School Climate & Safety K-12 Essentials Forum Strengthen Students’ Connections to School
Join this free event to learn how schools are creating the space for students to form strong bonds with each other and trusted adults.
This content is provided by our sponsor. It is not written by and does not necessarily reflect the views of Education Week's editorial staff.
Sponsor
IT Infrastructure & Management Webinar
Future-Proofing Your School's Tech Ecosystem: Strategies for Asset Tracking, Sustainability, and Budget Optimization
Gain actionable insights into effective asset management, budget optimization, and sustainable IT practices.
Content provided by Follett Learning
This content is provided by our sponsor. It is not written by and does not necessarily reflect the views of Education Week's editorial staff.
Sponsor
Budget & Finance Webinar
Innovative Funding Models: A Deep Dive into Public-Private Partnerships
Discover how innovative funding models drive educational projects forward. Join us for insights into effective PPP implementation.
Content provided by Follett Learning

EdWeek Top School Jobs

Teacher Jobs
Search over ten thousand teaching jobs nationwide — elementary, middle, high school and more.
View Jobs
Principal Jobs
Find hundreds of jobs for principals, assistant principals, and other school leadership roles.
View Jobs
Administrator Jobs
Over a thousand district-level jobs: superintendents, directors, more.
View Jobs
Support Staff Jobs
Search thousands of jobs, from paraprofessionals to counselors and more.
View Jobs

Read Next

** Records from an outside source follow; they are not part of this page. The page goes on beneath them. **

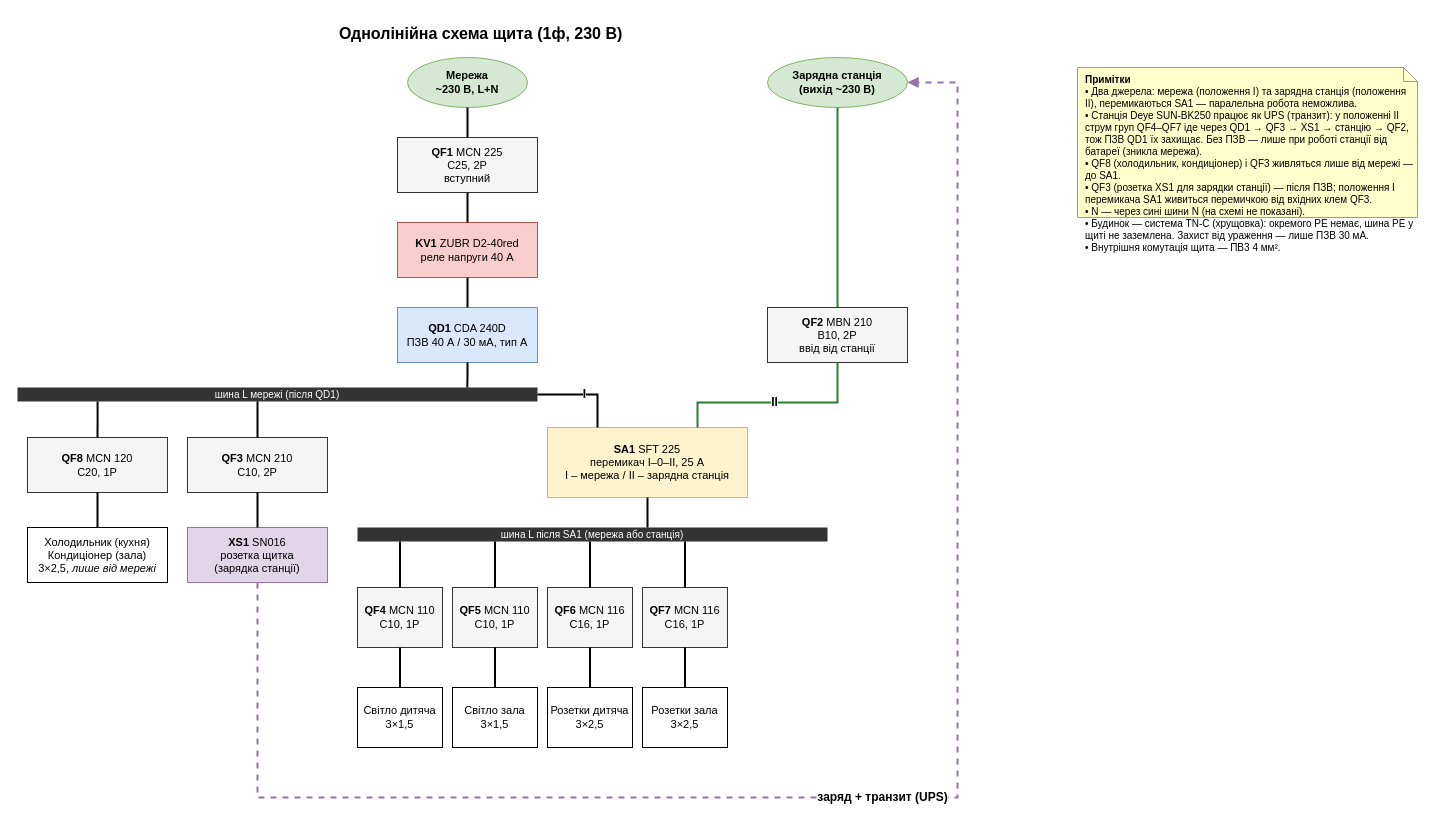
Before: page "Однолінійна схема" (1 of 4) of electrical-panel/shchyt.drawio in bagbkaf1n/Claude, a draw.io diagram. Source tidied: cells renumbered, new cells numbered last; positions are measured from the earlier drawing's top-left corner, leaving out a move shared by most shapes. Both pictures are drawn from the tidied source at 100%, with x=0, y=0 at pixel (17, 17).
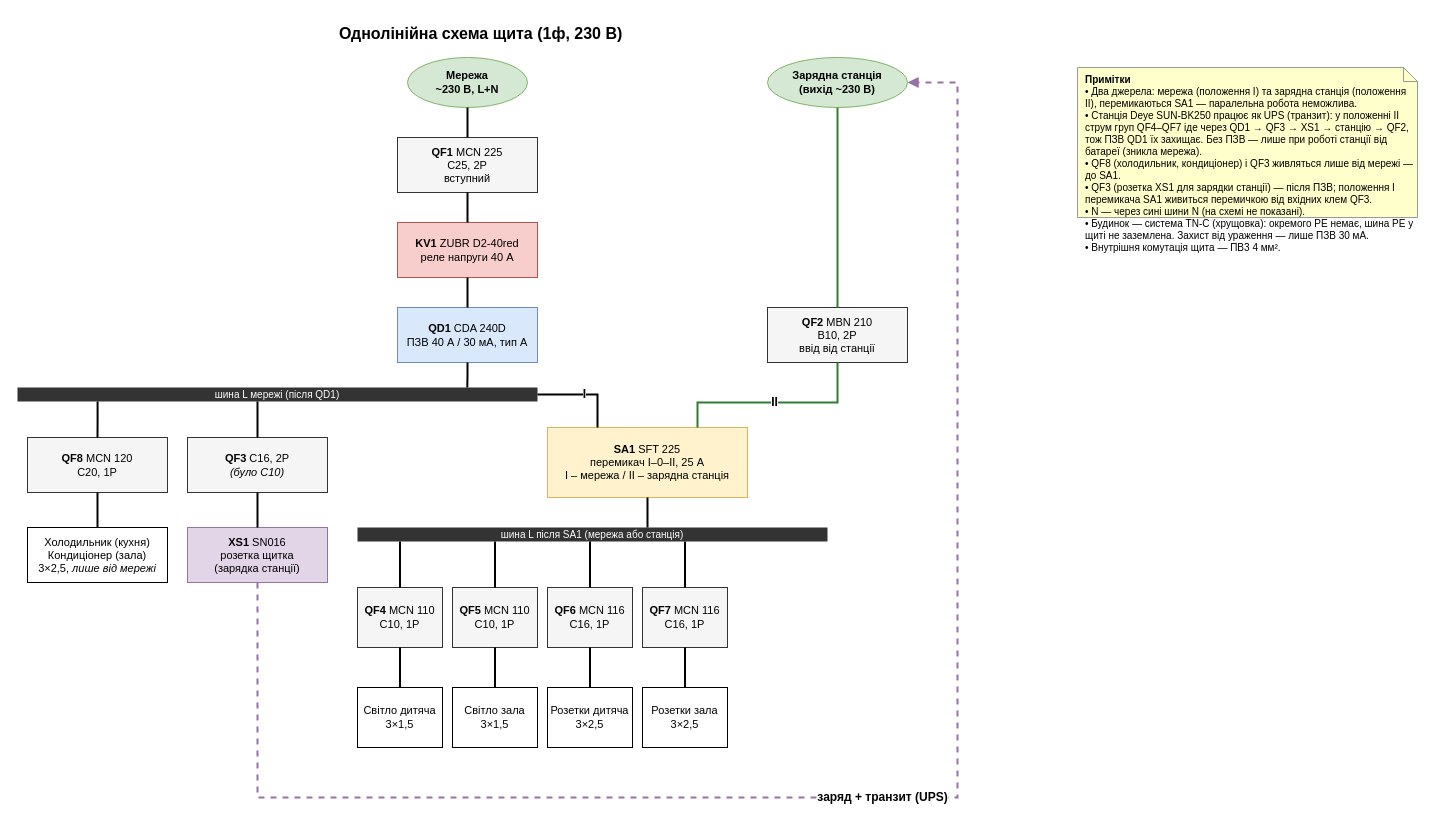
The same page after the edit.

Change to the diagram source:
```diff
@@
-    <mxCell id="18" value="&lt;b&gt;QF3&lt;/b&gt; MCN 210&lt;br&gt;C10, 2P" style="rounded=0;whiteSpace=wrap;html=1;fontSize=11;fontColor=#000000;fillColor=#f5f5f5;strokeColor=#333333;" parent="1" vertex="1">
+    <mxCell id="18" value="&lt;b&gt;QF3&lt;/b&gt; C16, 2P&lt;br&gt;&lt;i&gt;(було C10)&lt;/i&gt;" style="rounded=0;whiteSpace=wrap;html=1;fontSize=11;fontColor=#000000;fillColor=#f5f5f5;strokeColor=#333333;" parent="1" vertex="1">
       <mxGeometry x="170" y="420" width="140" height="55" as="geometry" />
     </mxCell>
```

Equity & Diversity Opinion 70 Years of Abandonment: The Failed Promise of 'Brown v. Board'
If the nation is going to refuse integration, Black people must demand we revisit the separate but equal doctrine, writes Bettina L. Love.
4 min read
A Black student is isolated from their classmates by an aisle in the classroom.
Xia Gordon for Education Week
Equity & Diversity Opinion 'Brown v. Board of Education' at 70: A Dream Dissolved
This anniversary should remind us that progress is not inevitable. We stand now at a critical juncture.
R. L’Heureux Lewis-McCoy
4 min read
A young Black woman's image dissolves in the smoke.
iStock/Getty Images
Equity & Diversity Opinion Equity? Equality? How Educators Can Tell the Difference
Educators offer advice and examples for giving students what they need, rather than simply treating everyone the same.
10 min read
Images shows colorful speech bubbles that say "Q," "&," and "A."
iStock/Getty
Equity & Diversity Judge Says State Can't Block Teachers From Discussing Critical Race Theory
The rule stops short of more broadly blocking Arkansas from enforcing its ban on certain topics.
2 min read
Students make their way into Little Rock Central High School on Aug. 24, 2020, for the first day of classes in the Little Rock School District. A federal judge ruled, Tuesday, May 7, 2024, that Arkansas cannot prevent two high school teachers from discussing critical race theory in the classroom, but stopped short of more broadly blocking the state from enforcing its ban on “indoctrination” in public schools. The prohibition is being challenged by two teachers and two students at Little Rock Central High School, site of the 1957 desegregation crisis.
Students make their way into Little Rock Central High School in Little Rock, Ark., on Aug. 24, 2020, for the first day of classes.
Tommy Metthe/Arkansas Democrat-Gazette via AP